Q: I had a breast reduction done when I was a teenager (now age 30)and now, if you can believe it, I’m thinking about getting breast implants. I am a 34B and was thinking of getting 350cc silicone gel implants if this will not make me too big. My main concern is am I more likely to have something go wrong. Is it (augmentation) more difficult since I already had breast surgery?
A: Surprisingly it is not rare that a former breast-reduction patient will one day later desire a breast augmentation. Teenage breast reduction has the potential for this to happen as the reduced breast will be exposed to pregnancies, which cause breast involution or breast-tissue shrinkage. When coupled with the prior breast reduction, a woman can eventually end up with almost no breast tissue at all. The desire for augmentation after reduction may also occur if the amount of breast tissue removed was excessive.
Prior breast-reduction surgery has no negative influence on the subsequent placing of breast implants. Reduction surgery occurs above the muscle; implants are generally placed below the muscle.
Q: I have a few wrinkles and extra skin on my lower eyelids I would like to get rid of. I have read about lasers and chemical peels. Which of these two lasts the longest? Which is the most natural looking result? Which is least likely to excessively tighten skin? I am curious as to why laser resurfacing is so popular over chemical peels.

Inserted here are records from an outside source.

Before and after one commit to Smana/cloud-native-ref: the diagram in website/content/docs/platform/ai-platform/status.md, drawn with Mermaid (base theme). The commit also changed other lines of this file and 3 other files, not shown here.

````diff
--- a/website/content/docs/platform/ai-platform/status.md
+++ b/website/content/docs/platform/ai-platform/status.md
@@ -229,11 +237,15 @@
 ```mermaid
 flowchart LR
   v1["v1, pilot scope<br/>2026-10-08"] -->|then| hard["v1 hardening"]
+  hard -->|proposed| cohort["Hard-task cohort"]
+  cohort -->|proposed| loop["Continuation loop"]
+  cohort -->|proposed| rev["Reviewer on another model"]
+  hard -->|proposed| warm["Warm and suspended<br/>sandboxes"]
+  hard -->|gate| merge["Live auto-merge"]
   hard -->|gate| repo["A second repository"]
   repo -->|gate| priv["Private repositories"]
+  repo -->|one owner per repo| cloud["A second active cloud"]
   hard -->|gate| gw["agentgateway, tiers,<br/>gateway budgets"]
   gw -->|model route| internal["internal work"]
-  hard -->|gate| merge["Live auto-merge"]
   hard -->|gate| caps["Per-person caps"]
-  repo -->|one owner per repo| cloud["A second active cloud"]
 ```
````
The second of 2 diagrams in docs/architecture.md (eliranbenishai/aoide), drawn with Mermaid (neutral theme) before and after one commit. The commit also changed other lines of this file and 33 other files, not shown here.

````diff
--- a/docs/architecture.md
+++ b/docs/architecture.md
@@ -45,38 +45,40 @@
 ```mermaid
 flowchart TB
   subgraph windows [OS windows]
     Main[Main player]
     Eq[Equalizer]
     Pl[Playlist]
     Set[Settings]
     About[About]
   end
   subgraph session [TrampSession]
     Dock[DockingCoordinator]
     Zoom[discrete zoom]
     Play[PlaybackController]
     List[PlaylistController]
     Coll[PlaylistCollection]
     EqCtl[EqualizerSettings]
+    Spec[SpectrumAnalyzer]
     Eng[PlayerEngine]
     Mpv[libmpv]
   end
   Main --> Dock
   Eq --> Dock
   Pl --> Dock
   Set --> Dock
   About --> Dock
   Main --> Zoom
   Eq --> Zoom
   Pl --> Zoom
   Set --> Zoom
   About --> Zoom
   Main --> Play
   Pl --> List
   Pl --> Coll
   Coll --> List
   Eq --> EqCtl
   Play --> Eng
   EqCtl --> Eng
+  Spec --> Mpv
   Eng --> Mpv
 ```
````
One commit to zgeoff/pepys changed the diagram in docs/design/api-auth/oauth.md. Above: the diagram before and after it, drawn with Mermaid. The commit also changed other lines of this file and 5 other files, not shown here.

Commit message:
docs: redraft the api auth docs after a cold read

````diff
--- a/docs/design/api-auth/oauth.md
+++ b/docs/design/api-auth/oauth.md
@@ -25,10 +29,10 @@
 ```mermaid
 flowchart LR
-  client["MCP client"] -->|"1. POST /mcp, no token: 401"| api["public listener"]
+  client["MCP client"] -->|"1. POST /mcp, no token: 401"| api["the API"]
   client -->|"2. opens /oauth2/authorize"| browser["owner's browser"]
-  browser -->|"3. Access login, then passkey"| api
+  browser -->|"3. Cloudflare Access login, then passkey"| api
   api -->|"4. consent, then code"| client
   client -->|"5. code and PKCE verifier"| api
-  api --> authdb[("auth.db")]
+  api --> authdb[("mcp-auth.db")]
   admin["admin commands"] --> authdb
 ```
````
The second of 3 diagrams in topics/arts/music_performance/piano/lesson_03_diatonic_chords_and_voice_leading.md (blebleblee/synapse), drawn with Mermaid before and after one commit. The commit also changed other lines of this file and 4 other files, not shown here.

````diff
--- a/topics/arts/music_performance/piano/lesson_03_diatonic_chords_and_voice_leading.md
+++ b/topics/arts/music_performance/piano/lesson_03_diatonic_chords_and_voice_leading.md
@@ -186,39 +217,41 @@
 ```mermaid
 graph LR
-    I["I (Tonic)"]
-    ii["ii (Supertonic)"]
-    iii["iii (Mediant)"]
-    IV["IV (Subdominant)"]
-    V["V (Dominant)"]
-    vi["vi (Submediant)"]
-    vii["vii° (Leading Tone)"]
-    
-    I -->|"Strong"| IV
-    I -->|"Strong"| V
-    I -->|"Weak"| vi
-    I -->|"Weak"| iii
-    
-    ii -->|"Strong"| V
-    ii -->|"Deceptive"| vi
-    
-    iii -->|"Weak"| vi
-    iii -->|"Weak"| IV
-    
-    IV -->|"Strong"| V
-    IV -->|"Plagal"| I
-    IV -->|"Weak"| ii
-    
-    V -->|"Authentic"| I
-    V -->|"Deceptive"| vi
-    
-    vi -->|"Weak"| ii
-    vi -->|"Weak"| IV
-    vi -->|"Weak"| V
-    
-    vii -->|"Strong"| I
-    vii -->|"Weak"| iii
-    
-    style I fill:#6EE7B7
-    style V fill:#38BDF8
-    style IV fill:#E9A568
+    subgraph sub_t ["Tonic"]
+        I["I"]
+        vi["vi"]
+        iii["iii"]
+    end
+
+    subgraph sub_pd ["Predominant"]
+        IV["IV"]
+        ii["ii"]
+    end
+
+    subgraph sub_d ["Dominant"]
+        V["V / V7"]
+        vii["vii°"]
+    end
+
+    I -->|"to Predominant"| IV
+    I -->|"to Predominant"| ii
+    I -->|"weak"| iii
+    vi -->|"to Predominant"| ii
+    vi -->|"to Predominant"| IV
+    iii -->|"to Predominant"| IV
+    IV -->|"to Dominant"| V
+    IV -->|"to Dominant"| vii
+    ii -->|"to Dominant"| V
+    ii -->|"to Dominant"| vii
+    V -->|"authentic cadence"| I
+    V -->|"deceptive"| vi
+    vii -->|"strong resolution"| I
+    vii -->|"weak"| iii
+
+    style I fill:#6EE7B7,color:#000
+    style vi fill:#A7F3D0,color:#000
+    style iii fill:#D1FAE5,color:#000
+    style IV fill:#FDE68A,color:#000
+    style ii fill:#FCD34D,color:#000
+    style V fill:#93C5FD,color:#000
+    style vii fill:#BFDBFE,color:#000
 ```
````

A: Both methods, laser versus trichloroacetic acid chemical peel, are commonly used and it is a matter of comfort and experience as to which method plastic surgeons use.
It is likely you may also benefit by a pinch lower blepharoplasty with a TCA peel, but I would have to look at your lids to answer that question. This is a favorite method of mine for the lower eyelids because it works very well with a very small amount down time. It is also the most minimalist method to guarantee lower lid skin would be tightened to some degree.
Lasers are more popular than peels today for a few reasons. First, they are more “high-tech,” and with that comes the assumption they produce better results. In addition, their high cost and the need for the manufacturers to sell them drive a lot more visible marketing efforts.